**Task goal**
Wherever the word "宣布案由" occurs in the listing below, copy that whole line.
= Beginning of Section =
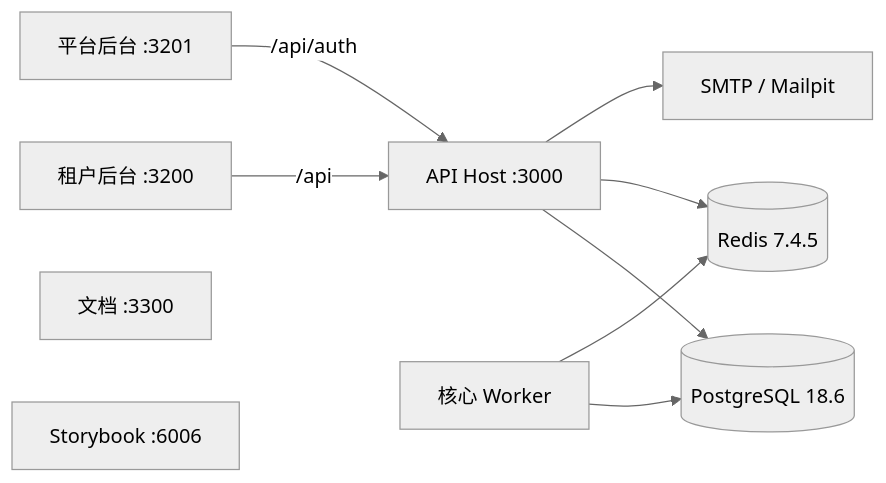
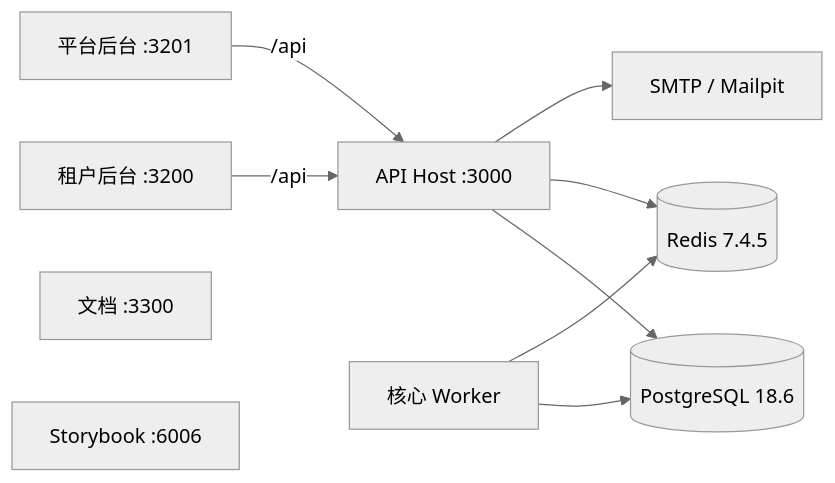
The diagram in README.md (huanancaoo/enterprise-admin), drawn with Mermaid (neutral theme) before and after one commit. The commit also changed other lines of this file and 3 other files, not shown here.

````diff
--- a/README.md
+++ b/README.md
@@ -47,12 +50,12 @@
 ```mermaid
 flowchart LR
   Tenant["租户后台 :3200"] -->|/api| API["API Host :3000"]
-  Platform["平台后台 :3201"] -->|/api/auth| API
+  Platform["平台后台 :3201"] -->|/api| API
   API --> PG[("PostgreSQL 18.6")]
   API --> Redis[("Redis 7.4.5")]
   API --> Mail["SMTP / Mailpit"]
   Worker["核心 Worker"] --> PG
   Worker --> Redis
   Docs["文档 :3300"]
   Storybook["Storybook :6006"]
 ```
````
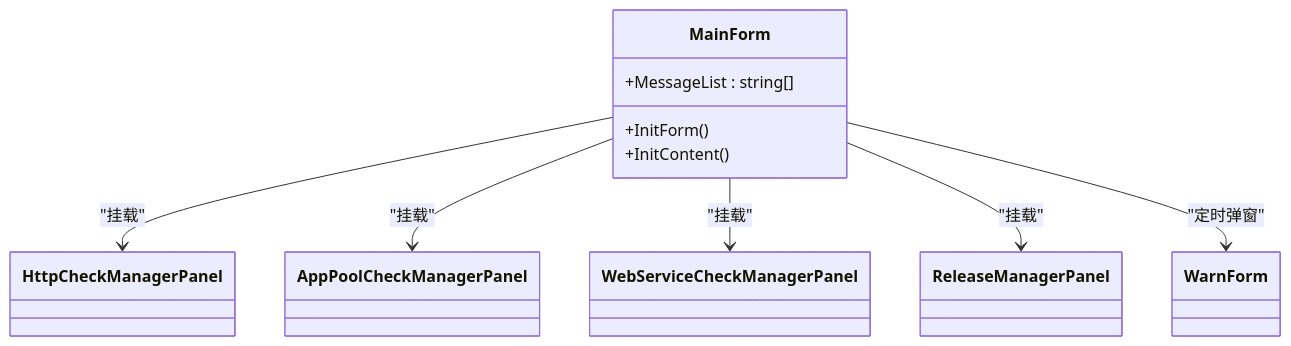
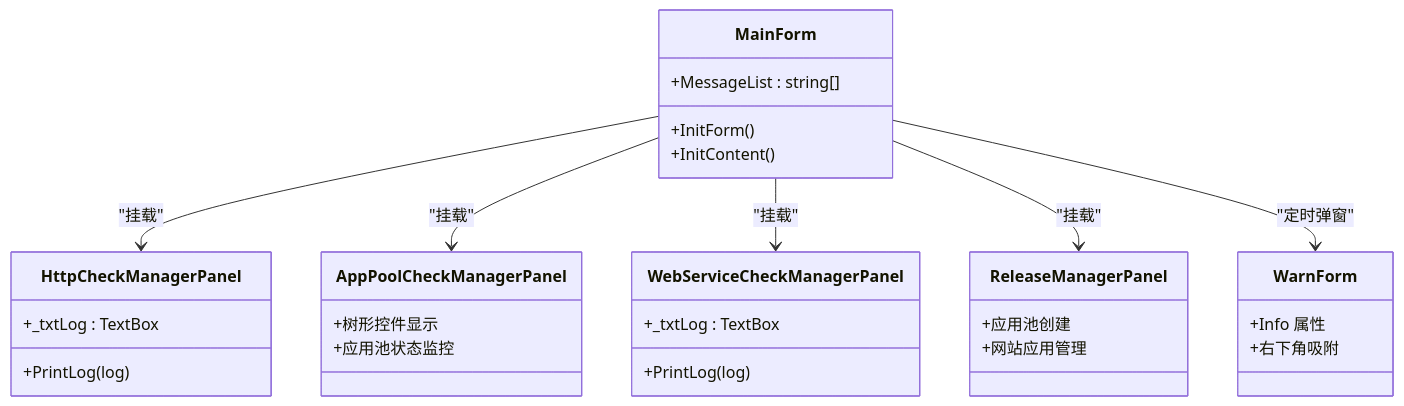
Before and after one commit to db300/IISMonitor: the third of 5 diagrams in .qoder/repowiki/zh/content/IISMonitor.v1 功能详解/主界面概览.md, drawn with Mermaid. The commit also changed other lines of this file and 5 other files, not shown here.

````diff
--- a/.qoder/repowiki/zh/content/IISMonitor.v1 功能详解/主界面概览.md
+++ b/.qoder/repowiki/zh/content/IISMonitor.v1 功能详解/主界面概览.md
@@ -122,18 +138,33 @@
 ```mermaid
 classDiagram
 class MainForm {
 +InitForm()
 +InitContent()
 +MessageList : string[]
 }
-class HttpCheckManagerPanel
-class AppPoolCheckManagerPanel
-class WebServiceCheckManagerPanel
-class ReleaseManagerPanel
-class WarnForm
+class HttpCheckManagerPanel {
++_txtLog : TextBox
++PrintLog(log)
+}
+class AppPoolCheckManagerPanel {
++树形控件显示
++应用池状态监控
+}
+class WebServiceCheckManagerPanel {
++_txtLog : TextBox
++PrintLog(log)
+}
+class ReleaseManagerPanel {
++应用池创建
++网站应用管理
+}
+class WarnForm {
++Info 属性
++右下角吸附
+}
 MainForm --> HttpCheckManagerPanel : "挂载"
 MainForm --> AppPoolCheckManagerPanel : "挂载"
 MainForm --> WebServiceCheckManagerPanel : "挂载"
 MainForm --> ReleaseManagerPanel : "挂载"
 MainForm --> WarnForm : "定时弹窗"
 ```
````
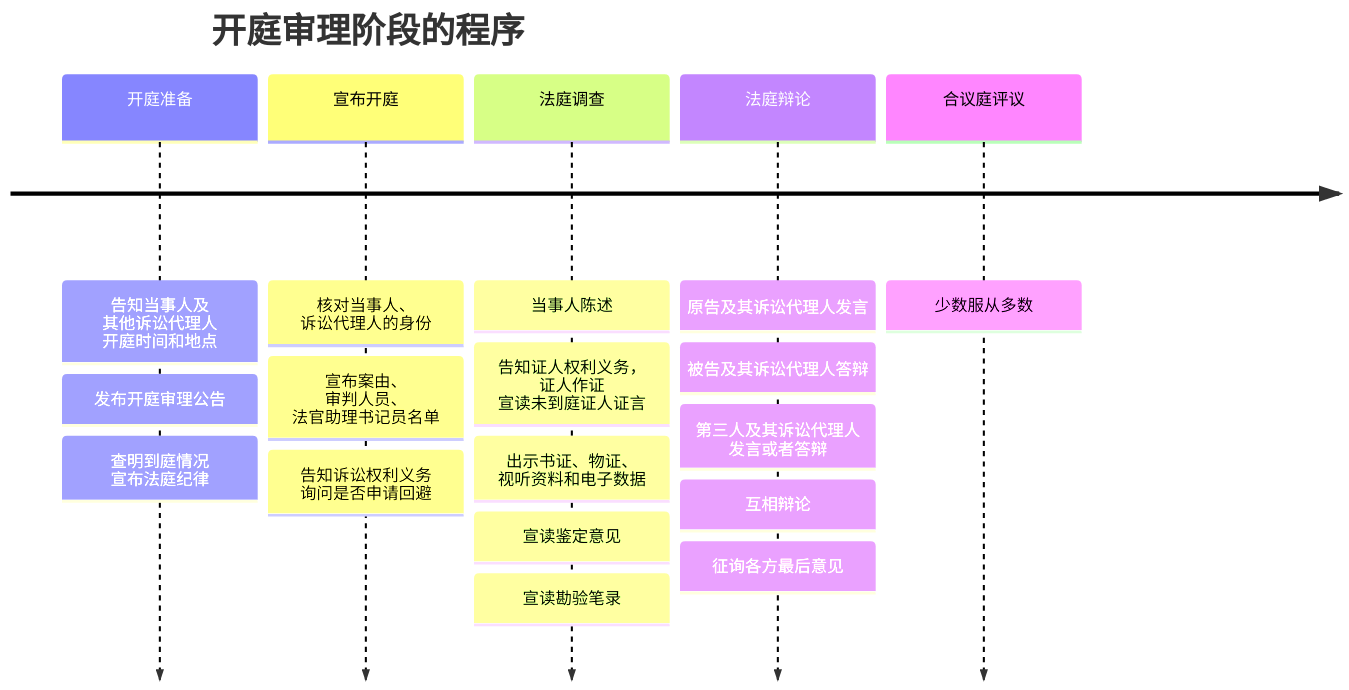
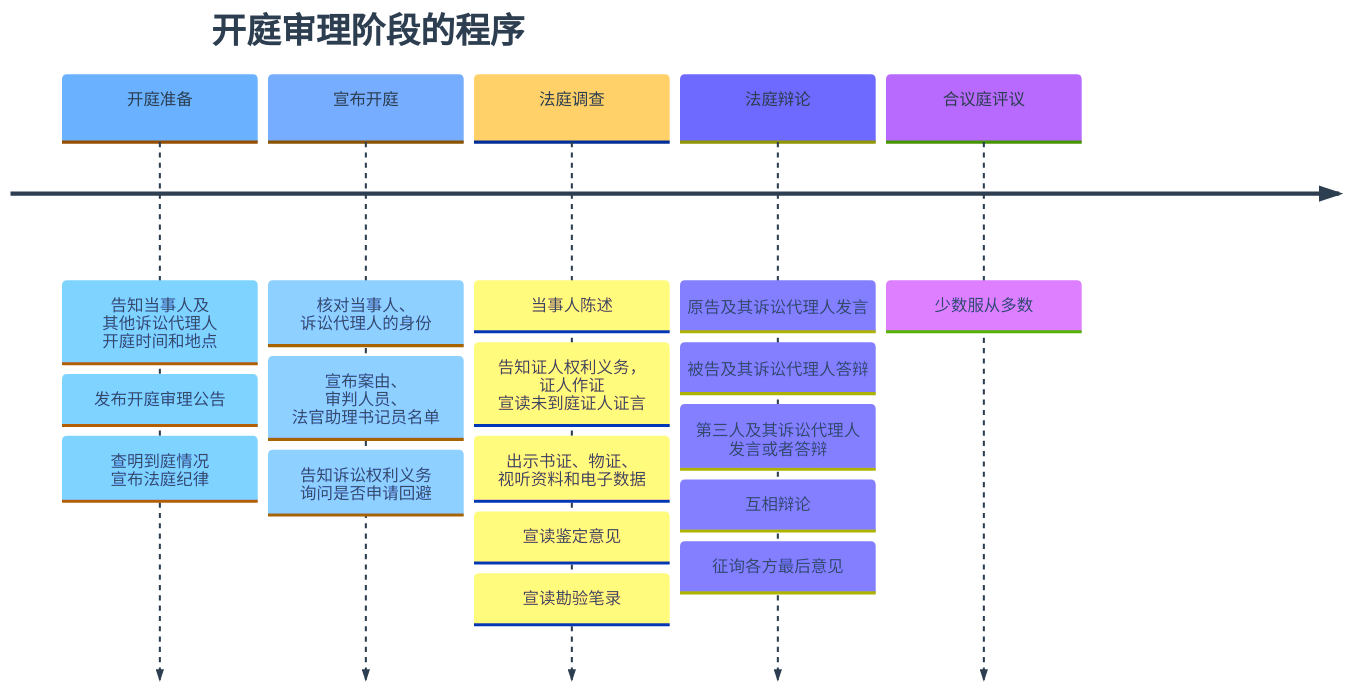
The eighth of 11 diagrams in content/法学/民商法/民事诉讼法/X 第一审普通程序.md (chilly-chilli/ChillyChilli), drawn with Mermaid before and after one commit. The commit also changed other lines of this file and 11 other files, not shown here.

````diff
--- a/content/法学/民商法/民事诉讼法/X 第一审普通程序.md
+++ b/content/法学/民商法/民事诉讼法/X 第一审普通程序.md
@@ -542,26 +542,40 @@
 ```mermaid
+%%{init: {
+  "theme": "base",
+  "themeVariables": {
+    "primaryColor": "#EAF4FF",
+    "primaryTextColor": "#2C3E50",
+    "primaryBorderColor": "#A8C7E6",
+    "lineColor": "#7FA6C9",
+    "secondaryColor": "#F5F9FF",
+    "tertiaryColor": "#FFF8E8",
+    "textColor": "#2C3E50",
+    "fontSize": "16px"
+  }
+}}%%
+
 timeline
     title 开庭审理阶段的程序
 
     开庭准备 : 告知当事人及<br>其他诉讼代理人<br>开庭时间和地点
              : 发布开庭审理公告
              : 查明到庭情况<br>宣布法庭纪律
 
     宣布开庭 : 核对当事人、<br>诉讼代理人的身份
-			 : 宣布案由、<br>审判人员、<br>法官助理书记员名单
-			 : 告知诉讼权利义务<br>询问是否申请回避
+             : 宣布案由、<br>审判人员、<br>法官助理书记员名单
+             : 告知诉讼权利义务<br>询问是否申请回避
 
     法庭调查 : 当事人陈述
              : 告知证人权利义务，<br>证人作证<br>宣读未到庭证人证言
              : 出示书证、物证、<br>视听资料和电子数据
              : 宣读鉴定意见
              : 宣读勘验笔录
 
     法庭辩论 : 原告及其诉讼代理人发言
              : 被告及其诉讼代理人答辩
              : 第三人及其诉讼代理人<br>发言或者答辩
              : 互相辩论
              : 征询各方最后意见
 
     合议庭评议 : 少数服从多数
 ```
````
= End of Section =
**Reply**
-			 : 宣布案由、<br>审判人员、<br>法官助理书记员名单
+             : 宣布案由、<br>审判人员、<br>法官助理书记员名单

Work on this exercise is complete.